Items from a data source

⁂

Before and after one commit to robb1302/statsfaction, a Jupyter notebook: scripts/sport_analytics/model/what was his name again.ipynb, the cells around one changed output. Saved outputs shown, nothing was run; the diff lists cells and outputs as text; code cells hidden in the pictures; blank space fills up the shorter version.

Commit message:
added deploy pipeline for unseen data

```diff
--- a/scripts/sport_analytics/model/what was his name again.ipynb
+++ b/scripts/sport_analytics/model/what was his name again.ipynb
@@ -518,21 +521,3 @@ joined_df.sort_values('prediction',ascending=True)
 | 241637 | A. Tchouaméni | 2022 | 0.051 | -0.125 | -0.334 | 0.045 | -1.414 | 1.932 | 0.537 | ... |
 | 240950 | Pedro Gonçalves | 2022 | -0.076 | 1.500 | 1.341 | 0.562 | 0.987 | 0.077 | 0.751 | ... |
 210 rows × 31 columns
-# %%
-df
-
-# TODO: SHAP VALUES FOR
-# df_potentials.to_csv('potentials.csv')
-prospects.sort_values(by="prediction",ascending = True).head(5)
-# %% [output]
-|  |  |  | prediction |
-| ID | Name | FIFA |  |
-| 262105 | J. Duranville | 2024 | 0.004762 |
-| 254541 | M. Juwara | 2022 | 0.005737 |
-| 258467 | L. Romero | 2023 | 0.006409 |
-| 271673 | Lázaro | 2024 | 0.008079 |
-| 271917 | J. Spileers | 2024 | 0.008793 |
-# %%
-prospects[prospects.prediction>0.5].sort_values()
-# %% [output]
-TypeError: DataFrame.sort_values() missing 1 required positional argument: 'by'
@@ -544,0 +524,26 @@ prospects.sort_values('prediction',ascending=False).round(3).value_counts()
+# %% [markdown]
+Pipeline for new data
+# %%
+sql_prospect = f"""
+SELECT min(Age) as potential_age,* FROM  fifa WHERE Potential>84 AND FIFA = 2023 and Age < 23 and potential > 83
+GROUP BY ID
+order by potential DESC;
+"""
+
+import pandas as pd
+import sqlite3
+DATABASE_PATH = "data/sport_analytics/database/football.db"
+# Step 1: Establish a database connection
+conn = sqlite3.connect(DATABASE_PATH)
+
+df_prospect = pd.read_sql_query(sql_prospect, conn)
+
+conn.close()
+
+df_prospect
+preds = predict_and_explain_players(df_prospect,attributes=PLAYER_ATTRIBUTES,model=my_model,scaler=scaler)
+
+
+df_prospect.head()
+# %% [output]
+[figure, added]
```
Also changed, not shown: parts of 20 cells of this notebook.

⁂

- _Prompt_: Nothing but a number should be given: the count of lines in the data above with the word "changed".

- _Task output_: 2